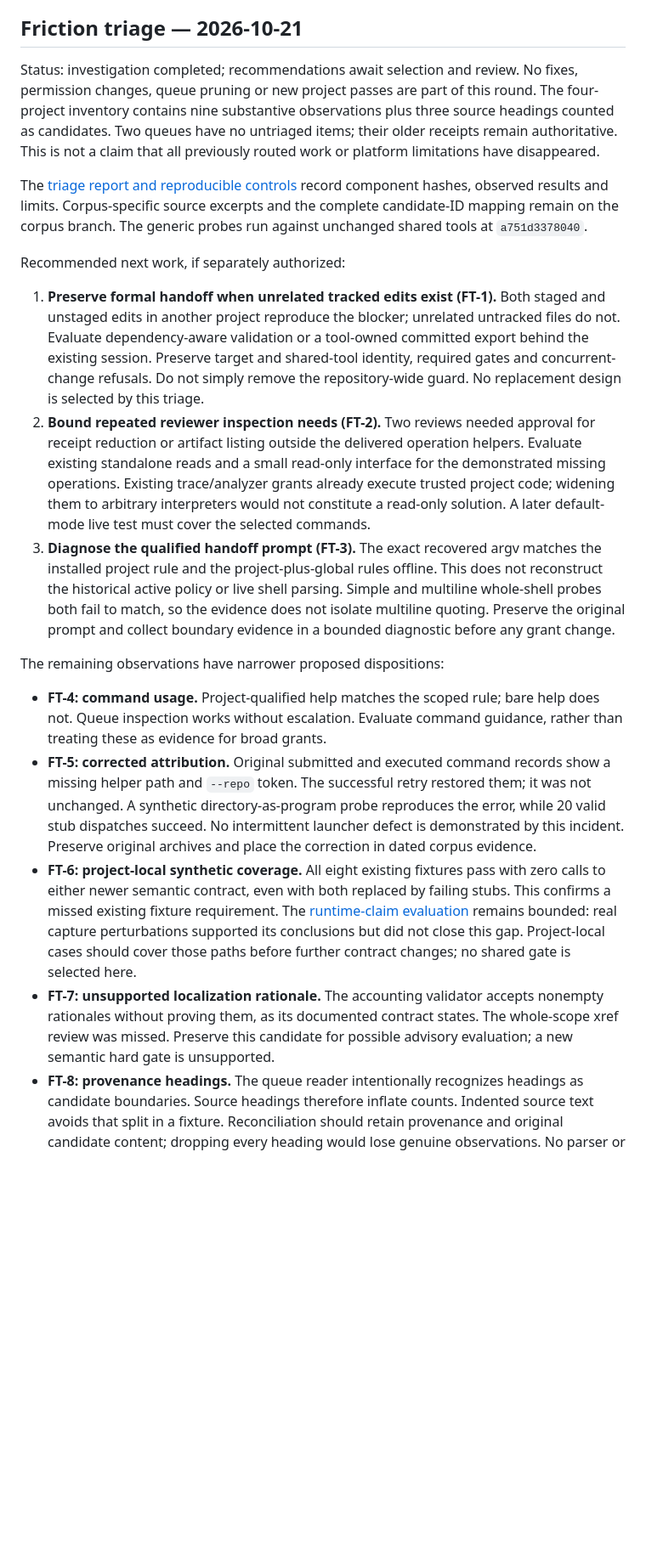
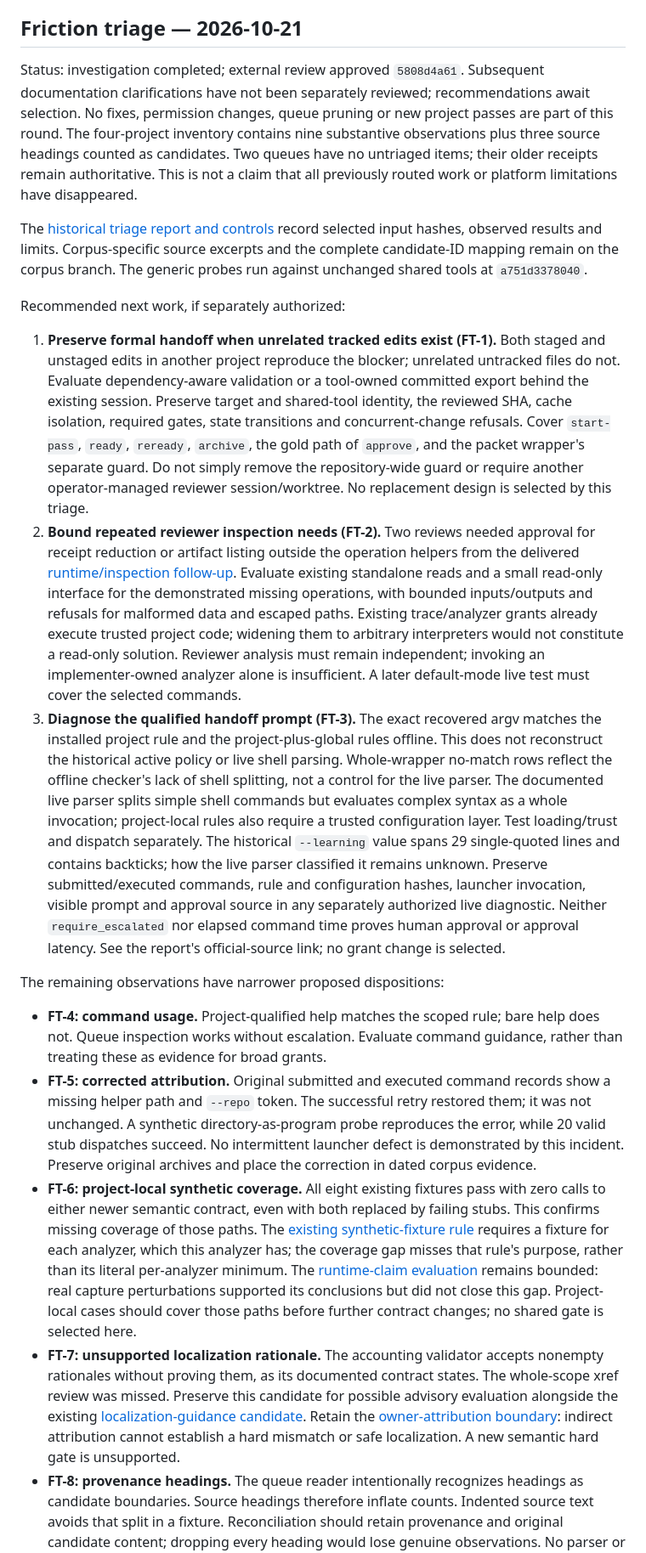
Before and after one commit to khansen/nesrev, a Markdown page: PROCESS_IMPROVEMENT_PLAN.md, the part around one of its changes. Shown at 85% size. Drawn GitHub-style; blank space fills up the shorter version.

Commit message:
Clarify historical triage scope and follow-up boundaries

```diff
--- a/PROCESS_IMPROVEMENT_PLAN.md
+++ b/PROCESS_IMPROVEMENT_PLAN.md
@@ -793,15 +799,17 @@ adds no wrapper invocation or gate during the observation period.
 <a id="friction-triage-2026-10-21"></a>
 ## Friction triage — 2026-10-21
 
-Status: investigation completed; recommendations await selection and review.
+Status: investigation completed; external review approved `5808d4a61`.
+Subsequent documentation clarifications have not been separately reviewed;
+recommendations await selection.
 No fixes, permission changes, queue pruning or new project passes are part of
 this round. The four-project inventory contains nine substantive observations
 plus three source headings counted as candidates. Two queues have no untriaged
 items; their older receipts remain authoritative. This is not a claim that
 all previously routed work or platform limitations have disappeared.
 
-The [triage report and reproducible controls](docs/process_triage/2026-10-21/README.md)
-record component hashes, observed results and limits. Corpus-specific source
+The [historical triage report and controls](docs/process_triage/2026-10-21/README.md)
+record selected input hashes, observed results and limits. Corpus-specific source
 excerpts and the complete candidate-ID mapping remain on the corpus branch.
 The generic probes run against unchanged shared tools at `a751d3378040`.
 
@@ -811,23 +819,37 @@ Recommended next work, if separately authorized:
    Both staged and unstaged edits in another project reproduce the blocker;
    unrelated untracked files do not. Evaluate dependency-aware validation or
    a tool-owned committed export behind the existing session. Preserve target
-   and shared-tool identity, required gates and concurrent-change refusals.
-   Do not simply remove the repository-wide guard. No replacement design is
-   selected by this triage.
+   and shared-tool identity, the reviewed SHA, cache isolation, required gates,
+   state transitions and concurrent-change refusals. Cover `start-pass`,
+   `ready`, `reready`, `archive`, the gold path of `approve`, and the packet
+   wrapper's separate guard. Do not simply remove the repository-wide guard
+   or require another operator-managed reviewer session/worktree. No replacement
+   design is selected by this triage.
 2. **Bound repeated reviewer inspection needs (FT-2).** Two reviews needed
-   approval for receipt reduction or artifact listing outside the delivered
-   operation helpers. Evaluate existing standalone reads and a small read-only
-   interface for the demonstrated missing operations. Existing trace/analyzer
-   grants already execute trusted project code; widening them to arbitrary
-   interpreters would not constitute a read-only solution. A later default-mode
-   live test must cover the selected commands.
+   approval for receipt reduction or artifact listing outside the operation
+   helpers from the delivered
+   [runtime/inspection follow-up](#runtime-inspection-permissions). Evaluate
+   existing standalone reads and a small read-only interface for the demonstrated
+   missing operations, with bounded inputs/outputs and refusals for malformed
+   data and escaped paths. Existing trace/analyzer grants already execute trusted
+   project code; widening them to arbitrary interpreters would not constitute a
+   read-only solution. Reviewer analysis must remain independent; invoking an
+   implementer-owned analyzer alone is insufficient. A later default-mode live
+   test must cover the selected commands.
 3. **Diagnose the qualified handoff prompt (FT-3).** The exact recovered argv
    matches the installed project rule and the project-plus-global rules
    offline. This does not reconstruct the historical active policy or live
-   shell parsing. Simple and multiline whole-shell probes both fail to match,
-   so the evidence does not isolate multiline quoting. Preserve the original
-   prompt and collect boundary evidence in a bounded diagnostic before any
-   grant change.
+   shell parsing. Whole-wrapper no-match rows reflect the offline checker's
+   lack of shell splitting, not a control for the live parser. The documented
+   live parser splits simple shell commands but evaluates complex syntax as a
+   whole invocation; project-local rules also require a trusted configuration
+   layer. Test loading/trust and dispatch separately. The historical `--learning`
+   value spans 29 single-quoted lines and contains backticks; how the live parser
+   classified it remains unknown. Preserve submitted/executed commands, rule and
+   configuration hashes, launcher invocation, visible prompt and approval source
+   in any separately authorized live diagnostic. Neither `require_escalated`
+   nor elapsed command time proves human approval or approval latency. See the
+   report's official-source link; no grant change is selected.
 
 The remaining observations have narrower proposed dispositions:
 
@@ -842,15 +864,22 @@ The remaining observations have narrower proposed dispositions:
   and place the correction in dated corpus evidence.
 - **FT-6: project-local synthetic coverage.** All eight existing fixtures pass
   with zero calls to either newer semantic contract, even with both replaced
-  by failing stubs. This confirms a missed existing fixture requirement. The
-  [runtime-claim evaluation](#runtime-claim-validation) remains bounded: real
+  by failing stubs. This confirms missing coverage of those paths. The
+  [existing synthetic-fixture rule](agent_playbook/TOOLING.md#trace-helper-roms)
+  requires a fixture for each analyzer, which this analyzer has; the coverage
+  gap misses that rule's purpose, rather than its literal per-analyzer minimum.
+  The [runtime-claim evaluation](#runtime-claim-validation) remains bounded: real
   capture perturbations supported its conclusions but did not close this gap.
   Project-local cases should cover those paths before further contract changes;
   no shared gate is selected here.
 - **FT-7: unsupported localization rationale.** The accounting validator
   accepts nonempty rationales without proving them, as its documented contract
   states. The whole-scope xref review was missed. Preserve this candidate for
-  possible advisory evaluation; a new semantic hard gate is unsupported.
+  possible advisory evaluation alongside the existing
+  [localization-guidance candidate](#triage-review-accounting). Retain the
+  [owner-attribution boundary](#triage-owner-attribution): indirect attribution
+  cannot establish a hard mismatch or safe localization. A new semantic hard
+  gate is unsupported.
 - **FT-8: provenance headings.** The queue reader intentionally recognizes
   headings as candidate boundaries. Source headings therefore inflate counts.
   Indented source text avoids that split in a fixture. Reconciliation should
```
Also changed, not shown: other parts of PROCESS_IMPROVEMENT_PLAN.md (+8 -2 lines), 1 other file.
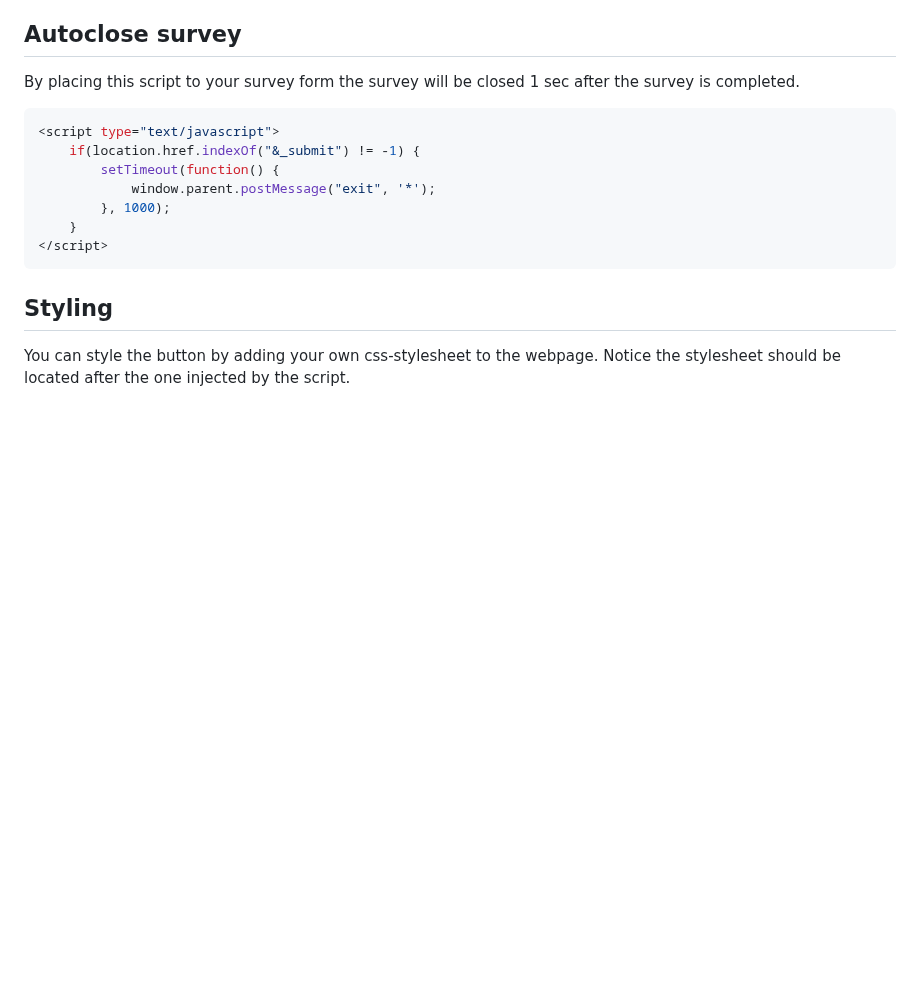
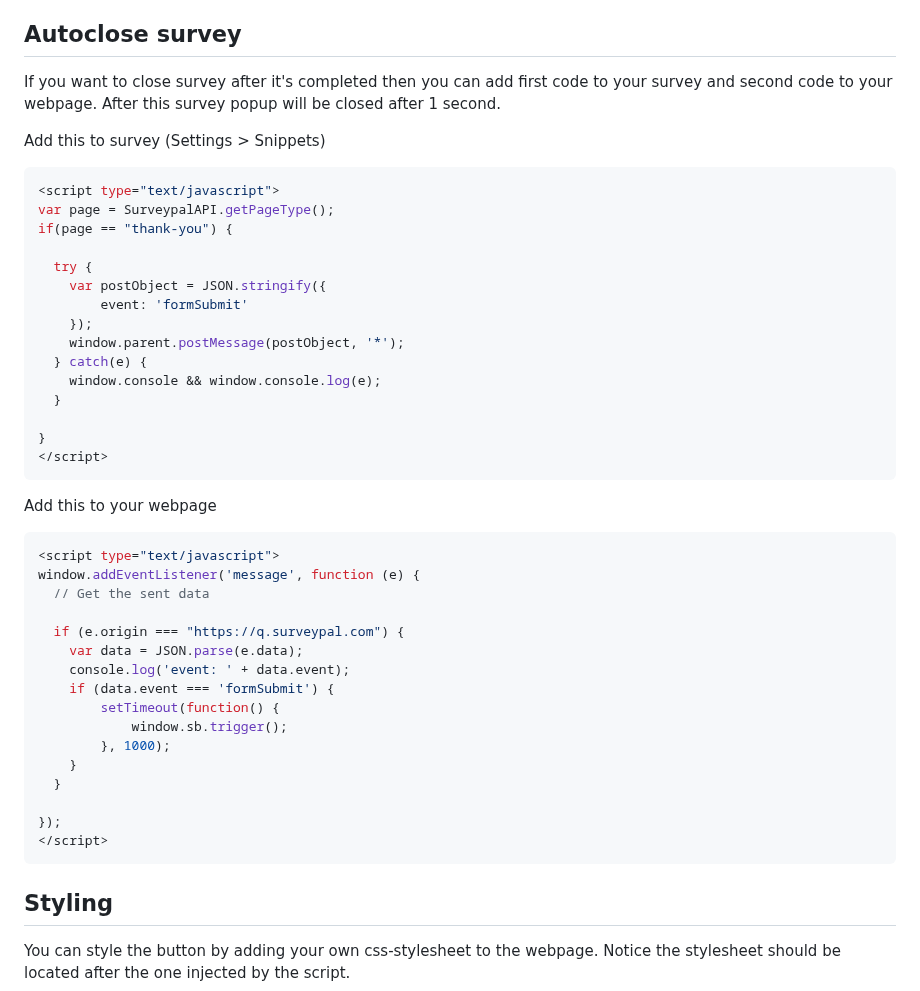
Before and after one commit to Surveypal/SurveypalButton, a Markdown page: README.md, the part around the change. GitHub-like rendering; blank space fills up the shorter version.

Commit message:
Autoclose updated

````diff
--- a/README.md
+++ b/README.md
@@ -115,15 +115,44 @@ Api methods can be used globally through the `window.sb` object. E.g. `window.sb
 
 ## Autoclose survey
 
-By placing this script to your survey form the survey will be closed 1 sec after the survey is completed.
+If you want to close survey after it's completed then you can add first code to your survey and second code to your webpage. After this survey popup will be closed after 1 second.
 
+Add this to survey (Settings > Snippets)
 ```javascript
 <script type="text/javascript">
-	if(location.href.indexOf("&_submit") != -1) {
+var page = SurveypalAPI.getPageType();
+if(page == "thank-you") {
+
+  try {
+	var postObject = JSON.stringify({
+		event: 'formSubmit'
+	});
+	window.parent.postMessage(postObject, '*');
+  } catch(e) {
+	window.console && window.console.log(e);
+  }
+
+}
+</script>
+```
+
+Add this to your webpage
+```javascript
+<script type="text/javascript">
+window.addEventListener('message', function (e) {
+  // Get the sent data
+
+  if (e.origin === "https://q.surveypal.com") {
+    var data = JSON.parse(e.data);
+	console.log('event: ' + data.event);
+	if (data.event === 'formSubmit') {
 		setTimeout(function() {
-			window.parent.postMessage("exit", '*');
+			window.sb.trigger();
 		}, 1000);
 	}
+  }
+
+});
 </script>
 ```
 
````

Action item:
In the answer, the data should reappear exactly, with no pictures.

Completed task:
Before and after one commit to khansen/nesrev, a Markdown page: PROCESS_IMPROVEMENT_PLAN.md, the part around one of its changes. Shown at 85% size. Drawn GitHub-style; blank space fills up the shorter version.

Commit message:
Clarify historical triage scope and follow-up boundaries

```diff
--- a/PROCESS_IMPROVEMENT_PLAN.md
+++ b/PROCESS_IMPROVEMENT_PLAN.md
@@ -793,15 +799,17 @@ adds no wrapper invocation or gate during the observation period.
 <a id="friction-triage-2026-10-21"></a>
 ## Friction triage — 2026-10-21
 
-Status: investigation completed; recommendations await selection and review.
+Status: investigation completed; external review approved `5808d4a61`.
+Subsequent documentation clarifications have not been separately reviewed;
+recommendations await selection.
 No fixes, permission changes, queue pruning or new project passes are part of
 this round. The four-project inventory contains nine substantive observations
 plus three source headings counted as candidates. Two queues have no untriaged
 items; their older receipts remain authoritative. This is not a claim that
 all previously routed work or platform limitations have disappeared.
 
-The [triage report and reproducible controls](docs/process_triage/2026-10-21/README.md)
-record component hashes, observed results and limits. Corpus-specific source
+The [historical triage report and controls](docs/process_triage/2026-10-21/README.md)
+record selected input hashes, observed results and limits. Corpus-specific source
 excerpts and the complete candidate-ID mapping remain on the corpus branch.
 The generic probes run against unchanged shared tools at `a751d3378040`.
 
@@ -811,23 +819,37 @@ Recommended next work, if separately authorized:
    Both staged and unstaged edits in another project reproduce the blocker;
    unrelated untracked files do not. Evaluate dependency-aware validation or
    a tool-owned committed export behind the existing session. Preserve target
-   and shared-tool identity, required gates and concurrent-change refusals.
-   Do not simply remove the repository-wide guard. No replacement design is
-   selected by this triage.
+   and shared-tool identity, the reviewed SHA, cache isolation, required gates,
+   state transitions and concurrent-change refusals. Cover `start-pass`,
+   `ready`, `reready`, `archive`, the gold path of `approve`, and the packet
+   wrapper's separate guard. Do not simply remove the repository-wide guard
+   or require another operator-managed reviewer session/worktree. No replacement
+   design is selected by this triage.
 2. **Bound repeated reviewer inspection needs (FT-2).** Two reviews needed
-   approval for receipt reduction or artifact listing outside the delivered
-   operation helpers. Evaluate existing standalone reads and a small read-only
-   interface for the demonstrated missing operations. Existing trace/analyzer
-   grants already execute trusted project code; widening them to arbitrary
-   interpreters would not constitute a read-only solution. A later default-mode
-   live test must cover the selected commands.
+   approval for receipt reduction or artifact listing outside the operation
+   helpers from the delivered
+   [runtime/inspection follow-up](#runtime-inspection-permissions). Evaluate
+   existing standalone reads and a small read-only interface for the demonstrated
+   missing operations, with bounded inputs/outputs and refusals for malformed
+   data and escaped paths. Existing trace/analyzer grants already execute trusted
+   project code; widening them to arbitrary interpreters would not constitute a
+   read-only solution. Reviewer analysis must remain independent; invoking an
+   implementer-owned analyzer alone is insufficient. A later default-mode live
+   test must cover the selected commands.
 3. **Diagnose the qualified handoff prompt (FT-3).** The exact recovered argv
    matches the installed project rule and the project-plus-global rules
    offline. This does not reconstruct the historical active policy or live
-   shell parsing. Simple and multiline whole-shell probes both fail to match,
-   so the evidence does not isolate multiline quoting. Preserve the original
-   prompt and collect boundary evidence in a bounded diagnostic before any
-   grant change.
+   shell parsing. Whole-wrapper no-match rows reflect the offline checker's
+   lack of shell splitting, not a control for the live parser. The documented
+   live parser splits simple shell commands but evaluates complex syntax as a
+   whole invocation; project-local rules also require a trusted configuration
+   layer. Test loading/trust and dispatch separately. The historical `--learning`
+   value spans 29 single-quoted lines and contains backticks; how the live parser
+   classified it remains unknown. Preserve submitted/executed commands, rule and
+   configuration hashes, launcher invocation, visible prompt and approval source
+   in any separately authorized live diagnostic. Neither `require_escalated`
+   nor elapsed command time proves human approval or approval latency. See the
+   report's official-source link; no grant change is selected.
 
 The remaining observations have narrower proposed dispositions:
 
@@ -842,15 +864,22 @@ The remaining observations have narrower proposed dispositions:
   and place the correction in dated corpus evidence.
 - **FT-6: project-local synthetic coverage.** All eight existing fixtures pass
   with zero calls to either newer semantic contract, even with both replaced
-  by failing stubs. This confirms a missed existing fixture requirement. The
-  [runtime-claim evaluation](#runtime-claim-validation) remains bounded: real
+  by failing stubs. This confirms missing coverage of those paths. The
+  [existing synthetic-fixture rule](agent_playbook/TOOLING.md#trace-helper-roms)
+  requires a fixture for each analyzer, which this analyzer has; the coverage
+  gap misses that rule's purpose, rather than its literal per-analyzer minimum.
+  The [runtime-claim evaluation](#runtime-claim-validation) remains bounded: real
   capture perturbations supported its conclusions but did not close this gap.
   Project-local cases should cover those paths before further contract changes;
   no shared gate is selected here.
 - **FT-7: unsupported localization rationale.** The accounting validator
   accepts nonempty rationales without proving them, as its documented contract
   states. The whole-scope xref review was missed. Preserve this candidate for
-  possible advisory evaluation; a new semantic hard gate is unsupported.
+  possible advisory evaluation alongside the existing
+  [localization-guidance candidate](#triage-review-accounting). Retain the
+  [owner-attribution boundary](#triage-owner-attribution): indirect attribution
+  cannot establish a hard mismatch or safe localization. A new semantic hard
+  gate is unsupported.
 - **FT-8: provenance headings.** The queue reader intentionally recognizes
   headings as candidate boundaries. Source headings therefore inflate counts.
   Indented source text avoids that split in a fixture. Reconciliation should
```
Also changed, not shown: other parts of PROCESS_IMPROVEMENT_PLAN.md (+8 -2 lines), 1 other file.
Before and after one commit to Surveypal/SurveypalButton, a Markdown page: README.md, the part around the change. GitHub-like rendering; blank space fills up the shorter version.

Commit message:
Autoclose updated

````diff
--- a/README.md
+++ b/README.md
@@ -115,15 +115,44 @@ Api methods can be used globally through the `window.sb` object. E.g. `window.sb
 
 ## Autoclose survey
 
-By placing this script to your survey form the survey will be closed 1 sec after the survey is completed.
+If you want to close survey after it's completed then you can add first code to your survey and second code to your webpage. After this survey popup will be closed after 1 second.
 
+Add this to survey (Settings > Snippets)
 ```javascript
 <script type="text/javascript">
-	if(location.href.indexOf("&_submit") != -1) {
+var page = SurveypalAPI.getPageType();
+if(page == "thank-you") {
+
+  try {
+	var postObject = JSON.stringify({
+		event: 'formSubmit'
+	});
+	window.parent.postMessage(postObject, '*');
+  } catch(e) {
+	window.console && window.console.log(e);
+  }
+
+}
+</script>
+```
+
+Add this to your webpage
+```javascript
+<script type="text/javascript">
+window.addEventListener('message', function (e) {
+  // Get the sent data
+
+  if (e.origin === "https://q.surveypal.com") {
+    var data = JSON.parse(e.data);
+	console.log('event: ' + data.event);
+	if (data.event === 'formSubmit') {
 		setTimeout(function() {
-			window.parent.postMessage("exit", '*');
+			window.sb.trigger();
 		}, 1000);
 	}
+  }
+
+});
 </script>
 ```
 
````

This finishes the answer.